Last night when I was reacting/responding to Maureen Corrigan’s book review (Peter said I looked like I was getting ready to sharpen my claws. I didn’t know I had that kind of look.) I couldn’t stop thinking about her line about being an American reader.
“But the weird fascination of Please Look After Mom is its message — completely alien to our own therapeutic culture — that if one’s mother is miserable, it is indeed, the fault of her husband and her ungrateful children. As an American reader — indoctrinated in resolute messages about ‘boundaries’ and ‘taking responsibility’ — I kept waiting for irony; a comic twist in the plot; a reprieve for the breast-beating children.”
Besides being confused about her line about kimchee-scented Kleenex fiction I am wondering, quite honestly, what Corrigan meant by being an “American reader” because she and I both are just that.
Until college I grew up understanding that being American meant being White/Caucasian/of Eastern European descent or being African American, which was very different than White American but still American.
It meant apple pie (which I don’t recall actually making unless it was the frozen variety until adulthood) and baseball (which we didn’t grow up watching). It meant your ancestors were either connected to Plymouth Rock or Ellis Island. Being American meant no one asked you where you came from or where you learned your English or told you to go back to where you came from or to learn English.
So, while I know many of my readers tend to be a bit shy about commenting on the blog publicly because it can be a bit crazy out here I am asking all of you to comment, however brief it may be, to help fill out the picture of being American.
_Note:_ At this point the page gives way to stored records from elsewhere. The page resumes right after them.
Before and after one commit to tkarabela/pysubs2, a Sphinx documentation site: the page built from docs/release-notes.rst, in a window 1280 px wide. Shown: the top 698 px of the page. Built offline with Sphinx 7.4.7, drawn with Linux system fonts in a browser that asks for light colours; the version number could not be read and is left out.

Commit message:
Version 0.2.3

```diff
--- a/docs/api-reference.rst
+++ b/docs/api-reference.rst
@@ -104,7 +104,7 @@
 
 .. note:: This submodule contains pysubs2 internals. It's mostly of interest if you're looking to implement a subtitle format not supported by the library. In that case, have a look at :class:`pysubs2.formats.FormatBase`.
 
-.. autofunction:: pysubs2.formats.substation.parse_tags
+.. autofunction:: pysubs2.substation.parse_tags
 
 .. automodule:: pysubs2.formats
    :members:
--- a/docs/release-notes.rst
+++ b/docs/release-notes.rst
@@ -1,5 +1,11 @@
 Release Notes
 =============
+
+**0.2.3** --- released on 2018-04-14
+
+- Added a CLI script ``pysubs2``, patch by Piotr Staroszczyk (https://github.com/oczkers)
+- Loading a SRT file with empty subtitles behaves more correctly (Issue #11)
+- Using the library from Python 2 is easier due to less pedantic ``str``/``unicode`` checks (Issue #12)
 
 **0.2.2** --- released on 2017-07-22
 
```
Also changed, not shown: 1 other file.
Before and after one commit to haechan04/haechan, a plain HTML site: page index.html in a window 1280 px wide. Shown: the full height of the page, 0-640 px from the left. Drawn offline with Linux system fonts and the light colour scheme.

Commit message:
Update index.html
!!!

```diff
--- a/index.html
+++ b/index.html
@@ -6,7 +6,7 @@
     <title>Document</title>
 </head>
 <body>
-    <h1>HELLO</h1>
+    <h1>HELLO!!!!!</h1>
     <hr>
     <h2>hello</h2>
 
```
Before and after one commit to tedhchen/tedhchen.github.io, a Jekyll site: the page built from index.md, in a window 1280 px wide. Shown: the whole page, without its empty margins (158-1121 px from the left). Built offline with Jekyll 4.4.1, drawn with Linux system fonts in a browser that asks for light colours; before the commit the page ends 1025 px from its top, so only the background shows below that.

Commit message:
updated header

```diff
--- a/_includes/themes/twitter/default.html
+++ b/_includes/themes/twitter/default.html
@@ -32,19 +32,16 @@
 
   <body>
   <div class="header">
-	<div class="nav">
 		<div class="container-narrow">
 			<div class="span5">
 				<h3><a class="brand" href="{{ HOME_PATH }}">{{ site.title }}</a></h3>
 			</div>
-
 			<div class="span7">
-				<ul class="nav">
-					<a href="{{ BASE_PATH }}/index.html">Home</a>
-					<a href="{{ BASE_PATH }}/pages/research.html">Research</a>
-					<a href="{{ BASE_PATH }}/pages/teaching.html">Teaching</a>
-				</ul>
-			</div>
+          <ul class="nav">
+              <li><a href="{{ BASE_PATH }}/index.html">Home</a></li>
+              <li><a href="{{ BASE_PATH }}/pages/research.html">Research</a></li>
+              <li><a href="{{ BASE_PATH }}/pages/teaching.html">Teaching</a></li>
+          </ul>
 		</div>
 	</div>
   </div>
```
When you think of being American what comes to mind? Who do you imagine? What does being an American reader mean? How do Americans see things, experience things, communicate things?